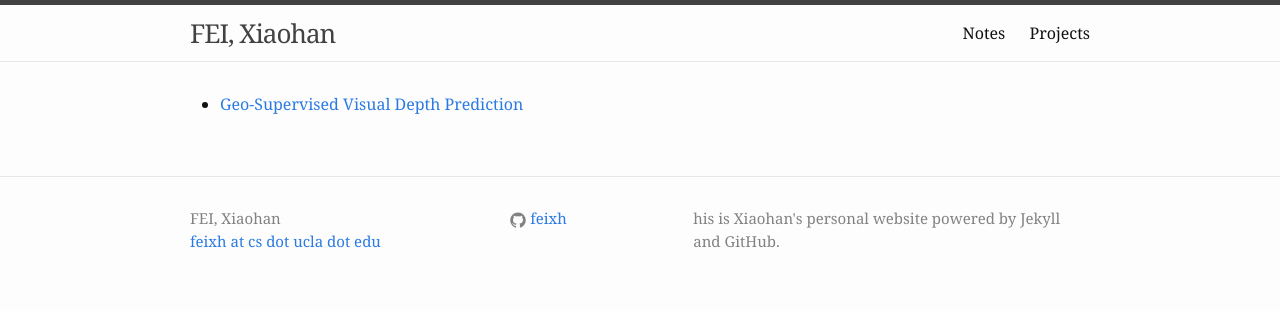
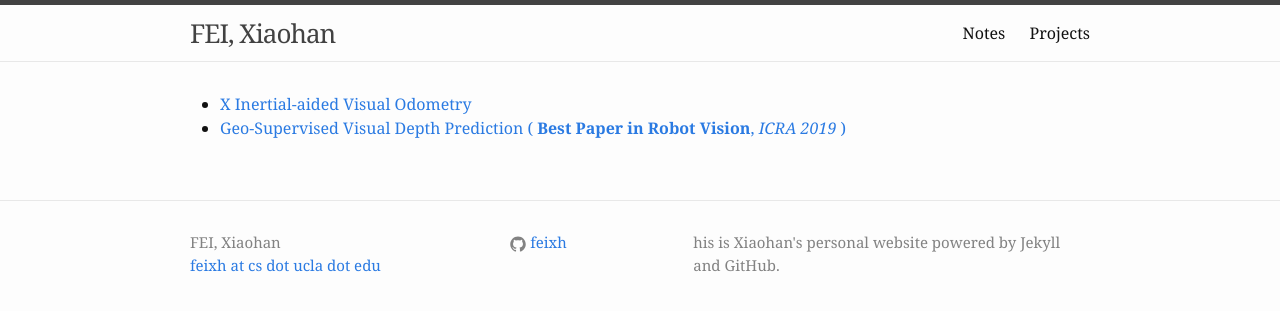
Before and after one commit to feixh/feixh.github.com, a Jekyll site: the page built from projects.md, in a window 1280 px wide. Shown: the top 311 px of the page. Built offline with Jekyll 4.4.1, drawn with Linux system fonts in a browser that asks for light colours.

Commit message:
add xivo to project list

```diff
--- a/projects.md
+++ b/projects.md
@@ -4,4 +4,5 @@ title: Projects
 permalink: /projects/
 ---
 
-- [Geo-Supervised Visual Depth Prediction](icra19/index.html)
+- [X Inertial-aided Visual Odometry](xivo/index.html)
+- [Geo-Supervised Visual Depth Prediction ( **Best Paper in Robot Vision**, *ICRA 2019* )](icra19/index.html)
```
Also changed, not shown: projects/xivo/index.md (added, +21 -0 lines).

GOAL OF THE EXERCISE: Copy every line of the records above that contains "index".

TASK RESPONSE:
-- [Geo-Supervised Visual Depth Prediction](icra19/index.html)
+- [X Inertial-aided Visual Odometry](xivo/index.html)
+- [Geo-Supervised Visual Depth Prediction ( **Best Paper in Robot Vision**, *ICRA 2019* )](icra19/index.html)
Also changed, not shown: projects/xivo/index.md (added, +21 -0 lines).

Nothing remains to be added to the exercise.